- There are over 1.2 billion people living in poverty across the world, and 90% of these depend on the rainforests for their livelihoods
- Rainforests are found on every continent except Antarctica, and act as the thermostat of the world, regulating temperatures and weather patterns.
So what can we all really do to help cut down the need for paper and the resulting destruction of the rainforests?
Save paper. Everyone says it but who really does it. It’s much easier to throw waste paper in the bin than keep it hanging around the office to reuse – and for client documents, it’s not like you can reuse paper that has incorrect or old data on the back. Understandable, but this kind of scrap paper can be used for keeping to-do lists and notes – no need to then go and buy a To-Do notebook or telephone message pad!
Work electronically. Email documents rather than print them, and work from computer screens in meetings unless absolutely crucial that documents are given in printed form. After all – we create and edit our documents electronically now the majority of the time, so the final stage of keeping them and displaying them electronically shouldn’t be too far a leap!
Buy environmentally friendly paper. If you do need to print documents, try to use recycled paper that does not contribute to rainforest destruction. Examples including Banana, Hemp & Tree-Free paper.
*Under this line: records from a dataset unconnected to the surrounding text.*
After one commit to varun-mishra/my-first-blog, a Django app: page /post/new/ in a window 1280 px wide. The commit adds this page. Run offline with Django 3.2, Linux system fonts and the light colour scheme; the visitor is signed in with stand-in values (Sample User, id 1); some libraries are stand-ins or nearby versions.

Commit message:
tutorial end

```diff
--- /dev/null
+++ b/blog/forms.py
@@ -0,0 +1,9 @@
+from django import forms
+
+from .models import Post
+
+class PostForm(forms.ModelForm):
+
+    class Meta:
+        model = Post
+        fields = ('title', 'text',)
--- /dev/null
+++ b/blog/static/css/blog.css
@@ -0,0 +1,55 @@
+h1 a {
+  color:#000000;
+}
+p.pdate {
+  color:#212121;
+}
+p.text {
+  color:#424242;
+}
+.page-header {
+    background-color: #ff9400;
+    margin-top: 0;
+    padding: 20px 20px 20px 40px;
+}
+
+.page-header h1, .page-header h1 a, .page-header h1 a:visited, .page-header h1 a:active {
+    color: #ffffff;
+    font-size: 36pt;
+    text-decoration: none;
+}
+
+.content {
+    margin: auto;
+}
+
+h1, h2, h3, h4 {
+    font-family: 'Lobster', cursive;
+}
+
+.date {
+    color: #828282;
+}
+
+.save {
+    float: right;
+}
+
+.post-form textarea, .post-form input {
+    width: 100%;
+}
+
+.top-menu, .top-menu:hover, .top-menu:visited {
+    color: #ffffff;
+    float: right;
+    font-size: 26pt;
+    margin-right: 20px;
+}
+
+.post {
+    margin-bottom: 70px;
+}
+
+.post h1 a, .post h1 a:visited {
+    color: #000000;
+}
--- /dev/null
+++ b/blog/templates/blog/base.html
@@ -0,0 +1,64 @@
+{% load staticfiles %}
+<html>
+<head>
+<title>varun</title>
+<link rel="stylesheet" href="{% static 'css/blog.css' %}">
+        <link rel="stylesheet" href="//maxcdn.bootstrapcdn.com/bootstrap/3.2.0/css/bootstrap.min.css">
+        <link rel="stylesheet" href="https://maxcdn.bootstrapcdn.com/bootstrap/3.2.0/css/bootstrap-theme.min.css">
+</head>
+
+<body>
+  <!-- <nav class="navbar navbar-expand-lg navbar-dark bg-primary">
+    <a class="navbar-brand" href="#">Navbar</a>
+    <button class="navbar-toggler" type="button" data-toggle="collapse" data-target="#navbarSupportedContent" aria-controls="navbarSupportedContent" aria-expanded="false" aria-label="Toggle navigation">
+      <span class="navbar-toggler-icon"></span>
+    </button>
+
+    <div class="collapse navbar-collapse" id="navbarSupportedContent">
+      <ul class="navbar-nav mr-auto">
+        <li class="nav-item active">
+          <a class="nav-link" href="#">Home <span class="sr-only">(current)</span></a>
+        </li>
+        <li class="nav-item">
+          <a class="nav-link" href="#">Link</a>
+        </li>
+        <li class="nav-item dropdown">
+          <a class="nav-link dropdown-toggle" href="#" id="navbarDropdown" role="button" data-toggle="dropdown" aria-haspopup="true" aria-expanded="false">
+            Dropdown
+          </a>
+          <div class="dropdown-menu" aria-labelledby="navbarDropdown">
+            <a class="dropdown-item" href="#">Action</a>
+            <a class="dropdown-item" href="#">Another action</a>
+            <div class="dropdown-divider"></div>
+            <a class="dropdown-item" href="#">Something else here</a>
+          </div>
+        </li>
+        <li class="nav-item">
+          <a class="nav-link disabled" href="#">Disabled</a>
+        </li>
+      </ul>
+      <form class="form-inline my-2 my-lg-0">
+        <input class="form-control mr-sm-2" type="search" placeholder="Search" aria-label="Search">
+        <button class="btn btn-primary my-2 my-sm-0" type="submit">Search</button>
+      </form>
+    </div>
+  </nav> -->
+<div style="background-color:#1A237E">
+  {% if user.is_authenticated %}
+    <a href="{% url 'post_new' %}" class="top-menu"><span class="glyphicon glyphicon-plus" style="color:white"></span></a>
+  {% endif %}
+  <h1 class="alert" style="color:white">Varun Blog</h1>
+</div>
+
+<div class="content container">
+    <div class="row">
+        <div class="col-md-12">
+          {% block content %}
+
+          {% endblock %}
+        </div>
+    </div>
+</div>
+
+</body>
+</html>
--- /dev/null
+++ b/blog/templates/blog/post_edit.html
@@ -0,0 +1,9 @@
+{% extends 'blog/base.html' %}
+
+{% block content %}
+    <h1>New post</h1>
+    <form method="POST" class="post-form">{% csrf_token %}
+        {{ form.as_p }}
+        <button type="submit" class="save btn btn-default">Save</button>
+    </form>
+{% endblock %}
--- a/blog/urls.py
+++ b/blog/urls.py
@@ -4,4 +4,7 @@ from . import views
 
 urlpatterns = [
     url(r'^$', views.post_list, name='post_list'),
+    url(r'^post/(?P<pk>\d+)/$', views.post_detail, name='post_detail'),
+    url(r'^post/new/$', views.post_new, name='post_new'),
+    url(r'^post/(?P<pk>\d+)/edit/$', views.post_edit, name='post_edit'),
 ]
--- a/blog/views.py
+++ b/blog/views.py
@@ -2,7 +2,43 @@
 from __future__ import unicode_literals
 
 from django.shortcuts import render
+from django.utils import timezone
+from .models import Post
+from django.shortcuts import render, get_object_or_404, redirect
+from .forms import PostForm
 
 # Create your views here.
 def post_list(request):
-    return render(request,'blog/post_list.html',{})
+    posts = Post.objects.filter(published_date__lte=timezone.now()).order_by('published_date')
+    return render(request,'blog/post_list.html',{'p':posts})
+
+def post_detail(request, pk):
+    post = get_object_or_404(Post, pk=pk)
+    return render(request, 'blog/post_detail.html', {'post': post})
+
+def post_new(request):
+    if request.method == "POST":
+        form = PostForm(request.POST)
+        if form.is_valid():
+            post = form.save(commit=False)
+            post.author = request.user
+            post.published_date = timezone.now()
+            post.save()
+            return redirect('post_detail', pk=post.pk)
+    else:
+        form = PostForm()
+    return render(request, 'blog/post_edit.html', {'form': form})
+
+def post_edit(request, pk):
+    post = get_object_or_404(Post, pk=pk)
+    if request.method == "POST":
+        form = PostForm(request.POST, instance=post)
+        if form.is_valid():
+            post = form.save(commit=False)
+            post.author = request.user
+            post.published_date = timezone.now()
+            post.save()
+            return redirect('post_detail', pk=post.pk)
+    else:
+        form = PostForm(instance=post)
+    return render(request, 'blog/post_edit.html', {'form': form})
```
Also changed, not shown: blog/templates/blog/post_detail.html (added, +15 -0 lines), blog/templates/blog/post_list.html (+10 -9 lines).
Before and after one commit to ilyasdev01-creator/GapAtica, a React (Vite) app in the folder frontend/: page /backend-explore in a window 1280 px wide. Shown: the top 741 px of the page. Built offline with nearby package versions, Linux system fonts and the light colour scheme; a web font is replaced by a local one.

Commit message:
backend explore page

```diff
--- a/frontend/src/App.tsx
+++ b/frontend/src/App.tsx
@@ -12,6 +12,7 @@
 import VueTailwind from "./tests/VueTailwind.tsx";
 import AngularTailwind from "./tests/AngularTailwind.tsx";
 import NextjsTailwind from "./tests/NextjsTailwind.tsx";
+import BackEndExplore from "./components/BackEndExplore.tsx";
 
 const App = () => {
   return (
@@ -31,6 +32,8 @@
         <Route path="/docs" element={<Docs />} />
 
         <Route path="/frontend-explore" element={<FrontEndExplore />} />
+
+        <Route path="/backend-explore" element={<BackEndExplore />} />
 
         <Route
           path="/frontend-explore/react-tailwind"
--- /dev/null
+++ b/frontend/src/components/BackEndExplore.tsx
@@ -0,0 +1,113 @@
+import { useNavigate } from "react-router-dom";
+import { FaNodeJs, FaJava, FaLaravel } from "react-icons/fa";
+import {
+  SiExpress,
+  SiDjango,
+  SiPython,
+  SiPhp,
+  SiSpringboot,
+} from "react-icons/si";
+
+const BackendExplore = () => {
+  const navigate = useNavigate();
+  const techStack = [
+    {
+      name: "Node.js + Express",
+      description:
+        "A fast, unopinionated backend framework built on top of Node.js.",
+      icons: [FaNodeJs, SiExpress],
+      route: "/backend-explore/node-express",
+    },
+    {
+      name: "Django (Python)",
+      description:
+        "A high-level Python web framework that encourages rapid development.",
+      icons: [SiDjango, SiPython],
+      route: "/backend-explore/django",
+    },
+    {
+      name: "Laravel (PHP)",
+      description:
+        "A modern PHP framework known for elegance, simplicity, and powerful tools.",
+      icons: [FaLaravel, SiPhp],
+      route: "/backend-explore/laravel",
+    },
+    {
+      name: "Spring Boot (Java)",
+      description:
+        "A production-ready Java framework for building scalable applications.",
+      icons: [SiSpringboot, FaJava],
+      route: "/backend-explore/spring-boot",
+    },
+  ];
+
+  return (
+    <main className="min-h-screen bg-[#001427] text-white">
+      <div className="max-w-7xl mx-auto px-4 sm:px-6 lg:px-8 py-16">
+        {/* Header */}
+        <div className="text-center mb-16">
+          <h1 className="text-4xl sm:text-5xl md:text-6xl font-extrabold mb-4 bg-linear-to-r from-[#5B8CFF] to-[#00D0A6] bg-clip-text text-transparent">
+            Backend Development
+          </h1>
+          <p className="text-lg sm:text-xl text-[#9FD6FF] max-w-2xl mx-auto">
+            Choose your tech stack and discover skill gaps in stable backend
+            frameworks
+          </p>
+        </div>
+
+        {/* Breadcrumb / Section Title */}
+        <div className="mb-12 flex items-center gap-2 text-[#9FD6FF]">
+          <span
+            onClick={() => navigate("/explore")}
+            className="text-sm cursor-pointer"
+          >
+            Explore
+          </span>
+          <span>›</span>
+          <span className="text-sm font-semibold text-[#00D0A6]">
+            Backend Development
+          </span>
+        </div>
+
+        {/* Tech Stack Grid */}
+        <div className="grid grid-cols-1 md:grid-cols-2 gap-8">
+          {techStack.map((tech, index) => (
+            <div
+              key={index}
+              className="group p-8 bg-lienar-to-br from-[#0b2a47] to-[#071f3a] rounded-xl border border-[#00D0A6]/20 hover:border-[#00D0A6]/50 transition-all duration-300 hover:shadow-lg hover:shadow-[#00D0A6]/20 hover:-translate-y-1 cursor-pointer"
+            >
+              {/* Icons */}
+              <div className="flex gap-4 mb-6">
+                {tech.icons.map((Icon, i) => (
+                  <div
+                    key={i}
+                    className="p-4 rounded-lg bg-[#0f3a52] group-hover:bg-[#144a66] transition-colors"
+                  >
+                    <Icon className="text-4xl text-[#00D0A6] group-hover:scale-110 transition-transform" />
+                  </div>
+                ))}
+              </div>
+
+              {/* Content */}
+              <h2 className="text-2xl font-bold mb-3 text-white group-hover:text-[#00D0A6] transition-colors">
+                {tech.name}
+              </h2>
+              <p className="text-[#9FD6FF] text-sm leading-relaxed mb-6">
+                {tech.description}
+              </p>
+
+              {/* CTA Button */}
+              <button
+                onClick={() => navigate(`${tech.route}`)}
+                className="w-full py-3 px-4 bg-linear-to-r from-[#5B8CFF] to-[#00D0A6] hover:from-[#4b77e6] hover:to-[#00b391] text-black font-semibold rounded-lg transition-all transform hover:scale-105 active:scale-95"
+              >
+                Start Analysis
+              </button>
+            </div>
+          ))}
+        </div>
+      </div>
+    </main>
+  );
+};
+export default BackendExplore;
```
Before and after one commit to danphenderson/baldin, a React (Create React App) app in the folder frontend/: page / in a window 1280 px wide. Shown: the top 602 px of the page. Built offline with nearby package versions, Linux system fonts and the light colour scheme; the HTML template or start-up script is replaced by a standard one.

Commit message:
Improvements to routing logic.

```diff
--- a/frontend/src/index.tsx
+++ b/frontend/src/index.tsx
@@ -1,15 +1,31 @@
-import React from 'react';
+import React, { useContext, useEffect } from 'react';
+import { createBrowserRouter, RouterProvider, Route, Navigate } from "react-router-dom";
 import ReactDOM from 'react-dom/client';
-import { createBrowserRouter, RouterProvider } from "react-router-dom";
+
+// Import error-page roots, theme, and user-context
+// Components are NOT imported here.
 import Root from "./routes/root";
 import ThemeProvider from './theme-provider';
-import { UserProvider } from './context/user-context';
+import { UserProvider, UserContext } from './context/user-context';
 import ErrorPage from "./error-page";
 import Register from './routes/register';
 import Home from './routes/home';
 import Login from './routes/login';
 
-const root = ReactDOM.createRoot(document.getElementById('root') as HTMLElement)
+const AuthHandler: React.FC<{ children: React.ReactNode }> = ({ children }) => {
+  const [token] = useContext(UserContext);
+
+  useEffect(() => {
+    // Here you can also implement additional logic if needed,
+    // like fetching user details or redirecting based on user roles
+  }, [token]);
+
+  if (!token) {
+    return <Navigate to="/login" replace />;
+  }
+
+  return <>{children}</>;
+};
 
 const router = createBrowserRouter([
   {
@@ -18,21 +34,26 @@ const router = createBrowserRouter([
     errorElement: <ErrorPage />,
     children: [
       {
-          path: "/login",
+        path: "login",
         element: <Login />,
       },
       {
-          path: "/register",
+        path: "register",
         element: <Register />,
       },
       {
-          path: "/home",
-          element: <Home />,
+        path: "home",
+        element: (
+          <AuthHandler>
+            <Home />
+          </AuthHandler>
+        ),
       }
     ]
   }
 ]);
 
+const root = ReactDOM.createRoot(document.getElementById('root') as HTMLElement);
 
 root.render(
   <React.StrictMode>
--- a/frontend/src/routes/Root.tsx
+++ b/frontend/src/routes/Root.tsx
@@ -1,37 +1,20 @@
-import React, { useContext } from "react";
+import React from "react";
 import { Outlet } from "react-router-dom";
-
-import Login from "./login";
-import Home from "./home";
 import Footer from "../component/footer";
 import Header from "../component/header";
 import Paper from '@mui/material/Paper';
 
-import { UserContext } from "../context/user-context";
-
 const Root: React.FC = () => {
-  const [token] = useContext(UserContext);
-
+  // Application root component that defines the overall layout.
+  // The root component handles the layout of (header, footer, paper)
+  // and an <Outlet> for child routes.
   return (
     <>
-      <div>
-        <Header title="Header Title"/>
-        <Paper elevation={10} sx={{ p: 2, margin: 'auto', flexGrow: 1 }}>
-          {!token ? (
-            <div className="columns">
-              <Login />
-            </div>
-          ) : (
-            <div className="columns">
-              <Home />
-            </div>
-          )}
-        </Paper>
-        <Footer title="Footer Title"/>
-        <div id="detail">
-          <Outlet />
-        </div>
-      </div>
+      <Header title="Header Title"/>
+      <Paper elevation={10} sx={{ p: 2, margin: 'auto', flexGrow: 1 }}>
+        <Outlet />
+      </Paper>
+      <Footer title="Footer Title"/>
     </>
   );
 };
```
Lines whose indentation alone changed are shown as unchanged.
This may cost a little more than “normal” paper, but make sure you limit use so documents are only printed when absolutely necessary.
Think outside the office. No need to leave your good habits at the office door. Invest in recycled toilet paper and kitchen roll and suggest that everyone take their paper-saving skills home to keep up the good work out of hours.
If nothing else, think about the environmental aspects of using a lot of ink on a daily basis. Not only is it toxic (though we would hope nobody in your office is licking it), the amounts of heavy metals, non-renewable oils and volatile organic compounds found in ink have led to the formation of regulatory bodies concerned with standards in ink production, with vegetable oils now being introduced as an alternative to petroleum oils. The oil content of one sheet-fed litho page makes up around 35% of the total amount of ink on the page – that’s a lot of oil, especially on large documents! For a page using coldest web offset ink that does not use heat to dry, this rises to approx. 75%!